The first public appearance of a Ukrainian maritime attack drone was on September 21, 2022, when an unknown unmanned surface vehicle was found near Sevastopol. According to an analysis by the US Naval Institute, it was a Ukrainian weapon assembled from parts of a commercial jet ski. It appears to have used a Starlink terminal to communicate. The mere appearance of the drone frightened the Russians, who withdrew the extra ships from the external attack and hid in Sevastopol Bay.
But it didn’t help. Already on October 29, 2022, ships of the Black Sea Fleet of the Russian Federation in Sevastopol Bay were attacked by UAVs and 7 naval attack drones. Several ships were reportedly damaged in the attack, including the minesweeper Ivan Golubets and the missile frigate Admiral Makarov.
In November 2022, Ukraine officially announced the creation of a fleet of maritime drones on the United24 platform, at the same time the characteristics of these devices became known. The plan was to build 100 of these power supplies.
Technical specifictions of Ukrainian 1st generation attack marine drones
Length – 5.5 m
Gross weight – up to 1000 kg
Operating radius – up to 400 km
Range – up to 800 km
Autonomy – up to 60 hours
Combat load – up to 200 kg
Maximum speed – 80 km/h.
Navigation methods – automatic GNSS, inertial, visual
Video transmission – up to three HD video streams
Encryption crypto protection – 256 bits
Unit cost – 10 million UAH
The next attacks by Ukrainian submarines on Sevastopol Bay took place on March 22 and April 24, 2023. This time, it seems, they were less successful, but it was enough to keep the Russians on their toes and prevent operations on the high seas.
On May 24, 2023, the Russian reconnaissance ship Ivan Khurs was attacked by three maritime drones 140 km from the Bosphorus. Unfortunately, we have no reliable data on the results of this attack. On June 11, 2023, the Russian reconnaissance ship Priazovye was attacked. This happened 300 kilometers southeast of Sevastopol, and unfortunately, the consequences are also unknown. But these two attacks demonstrated to the enemy that Ukraine has weapons that can hit a target in any part of the Black Sea.

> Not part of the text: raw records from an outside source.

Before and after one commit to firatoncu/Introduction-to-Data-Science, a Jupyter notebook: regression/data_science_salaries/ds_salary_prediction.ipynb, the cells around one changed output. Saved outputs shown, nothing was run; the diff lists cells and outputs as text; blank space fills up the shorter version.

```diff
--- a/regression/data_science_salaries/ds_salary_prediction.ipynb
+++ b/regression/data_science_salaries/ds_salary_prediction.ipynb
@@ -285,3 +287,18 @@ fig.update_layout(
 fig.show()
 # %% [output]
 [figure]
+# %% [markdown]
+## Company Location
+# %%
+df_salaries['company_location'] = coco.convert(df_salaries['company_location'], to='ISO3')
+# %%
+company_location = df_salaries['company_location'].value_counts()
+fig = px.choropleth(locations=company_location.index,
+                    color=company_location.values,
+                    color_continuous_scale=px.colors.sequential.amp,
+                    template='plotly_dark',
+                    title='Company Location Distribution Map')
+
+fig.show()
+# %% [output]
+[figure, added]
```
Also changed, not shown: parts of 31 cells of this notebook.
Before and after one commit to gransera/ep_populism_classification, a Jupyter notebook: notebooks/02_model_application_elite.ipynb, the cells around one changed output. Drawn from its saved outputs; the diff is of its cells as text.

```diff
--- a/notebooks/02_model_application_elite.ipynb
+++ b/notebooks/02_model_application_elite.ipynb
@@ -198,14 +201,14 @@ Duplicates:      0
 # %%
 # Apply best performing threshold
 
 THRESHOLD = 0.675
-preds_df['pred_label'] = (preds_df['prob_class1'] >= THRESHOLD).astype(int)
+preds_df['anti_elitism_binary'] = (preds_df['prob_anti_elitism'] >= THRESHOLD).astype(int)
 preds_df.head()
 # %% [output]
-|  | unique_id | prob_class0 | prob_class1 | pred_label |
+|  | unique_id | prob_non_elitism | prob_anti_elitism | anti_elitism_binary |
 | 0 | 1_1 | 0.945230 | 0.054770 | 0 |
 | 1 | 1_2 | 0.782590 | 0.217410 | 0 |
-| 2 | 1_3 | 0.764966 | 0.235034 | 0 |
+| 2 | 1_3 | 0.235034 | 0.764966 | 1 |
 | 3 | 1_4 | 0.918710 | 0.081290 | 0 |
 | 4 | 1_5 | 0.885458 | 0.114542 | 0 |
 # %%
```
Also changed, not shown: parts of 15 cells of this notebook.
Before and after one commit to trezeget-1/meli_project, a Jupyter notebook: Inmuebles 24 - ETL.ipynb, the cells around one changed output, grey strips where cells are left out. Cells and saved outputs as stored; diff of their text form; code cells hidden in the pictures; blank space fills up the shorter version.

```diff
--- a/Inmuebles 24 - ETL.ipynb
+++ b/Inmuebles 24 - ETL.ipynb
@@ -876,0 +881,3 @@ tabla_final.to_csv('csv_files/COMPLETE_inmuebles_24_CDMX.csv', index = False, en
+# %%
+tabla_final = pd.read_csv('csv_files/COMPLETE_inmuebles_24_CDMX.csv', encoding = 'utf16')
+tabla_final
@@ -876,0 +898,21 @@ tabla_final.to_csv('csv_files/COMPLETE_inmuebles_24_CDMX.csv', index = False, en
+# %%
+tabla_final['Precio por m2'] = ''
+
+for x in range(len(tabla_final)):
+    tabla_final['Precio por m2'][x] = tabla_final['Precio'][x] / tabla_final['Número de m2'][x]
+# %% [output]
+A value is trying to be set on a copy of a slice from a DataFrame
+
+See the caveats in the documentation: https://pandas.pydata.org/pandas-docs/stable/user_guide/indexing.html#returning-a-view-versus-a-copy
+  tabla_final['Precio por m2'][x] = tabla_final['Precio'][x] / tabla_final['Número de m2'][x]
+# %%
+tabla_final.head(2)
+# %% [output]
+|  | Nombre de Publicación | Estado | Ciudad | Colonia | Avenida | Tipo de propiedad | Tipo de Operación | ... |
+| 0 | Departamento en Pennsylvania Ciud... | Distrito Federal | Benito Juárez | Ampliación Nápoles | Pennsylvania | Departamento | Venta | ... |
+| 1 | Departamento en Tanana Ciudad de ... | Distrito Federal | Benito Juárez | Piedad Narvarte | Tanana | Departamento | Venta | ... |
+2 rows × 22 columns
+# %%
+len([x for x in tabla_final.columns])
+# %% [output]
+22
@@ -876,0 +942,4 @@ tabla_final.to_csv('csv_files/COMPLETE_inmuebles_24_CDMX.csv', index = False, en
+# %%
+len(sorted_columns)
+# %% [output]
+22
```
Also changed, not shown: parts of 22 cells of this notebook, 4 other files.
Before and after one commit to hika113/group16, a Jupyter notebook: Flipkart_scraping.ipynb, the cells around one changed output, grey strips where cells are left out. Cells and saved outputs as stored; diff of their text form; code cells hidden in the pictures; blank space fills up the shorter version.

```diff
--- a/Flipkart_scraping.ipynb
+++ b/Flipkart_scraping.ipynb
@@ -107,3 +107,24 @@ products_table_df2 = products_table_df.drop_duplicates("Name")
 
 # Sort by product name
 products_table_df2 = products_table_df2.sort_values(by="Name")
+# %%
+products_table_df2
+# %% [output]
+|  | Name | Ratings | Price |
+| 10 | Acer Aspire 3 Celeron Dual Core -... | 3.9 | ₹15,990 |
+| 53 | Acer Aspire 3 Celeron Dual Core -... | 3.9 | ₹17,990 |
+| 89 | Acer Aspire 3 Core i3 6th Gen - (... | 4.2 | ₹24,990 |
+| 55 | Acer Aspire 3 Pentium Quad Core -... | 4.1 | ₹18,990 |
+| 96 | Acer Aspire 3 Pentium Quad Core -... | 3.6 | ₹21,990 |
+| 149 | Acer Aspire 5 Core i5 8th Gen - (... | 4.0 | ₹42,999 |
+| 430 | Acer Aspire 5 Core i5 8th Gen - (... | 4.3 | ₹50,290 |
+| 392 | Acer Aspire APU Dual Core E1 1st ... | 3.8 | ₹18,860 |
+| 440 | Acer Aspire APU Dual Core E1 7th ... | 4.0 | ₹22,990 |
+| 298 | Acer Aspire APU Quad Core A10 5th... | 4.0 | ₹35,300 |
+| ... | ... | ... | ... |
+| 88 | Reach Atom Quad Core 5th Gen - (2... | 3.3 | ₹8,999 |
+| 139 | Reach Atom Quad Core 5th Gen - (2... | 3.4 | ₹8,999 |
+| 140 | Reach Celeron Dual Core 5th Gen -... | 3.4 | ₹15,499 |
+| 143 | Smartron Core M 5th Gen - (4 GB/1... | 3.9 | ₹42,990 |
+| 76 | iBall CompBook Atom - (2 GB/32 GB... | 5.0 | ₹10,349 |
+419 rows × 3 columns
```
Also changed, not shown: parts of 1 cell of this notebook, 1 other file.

On July 17, 2023, at 03:04 and 03:20, explosions occurred on the automobile part of the Crimean Bridge, one of the pillars and a span were destroyed. According to experts, the bridge was hit during a joint operation by the SBU and the Ukrainian Navy, and MAGURA V5 drones, which are the second generation of Ukrainian strike drones, took part in the raid.
Finally, on August 4, 2023, the Russian large landing ship Olenegorskiy Gornyak was damaged in Novorossiysk Bay . Unfortunately, it did not sink, but received a huge hole in the hull and was put undergoing lengthy repairs. Next, on the night of August 4-5, 2023, a Sig oil tanker was attacked near the Kerch Bridge, supplying jet fuel to the Russian armed forces in the temporarily occupied Crimea.
All the attacks used drones with slightly different bodies, so we can assume that there are actually more than two configurations of Ukrainian strike UAVs.
Currently, it is Ukrainian engineers and military personnel who have the most experience in creating and using maritime strike drones. We are confident that development is ongoing, and soon we will see the third, fourth and fifth generations of Ukrainian UAS in action, the glorious descendants of the same branders that have long been the weapon of choice for independence fighters and helped destroy empires. Following the news!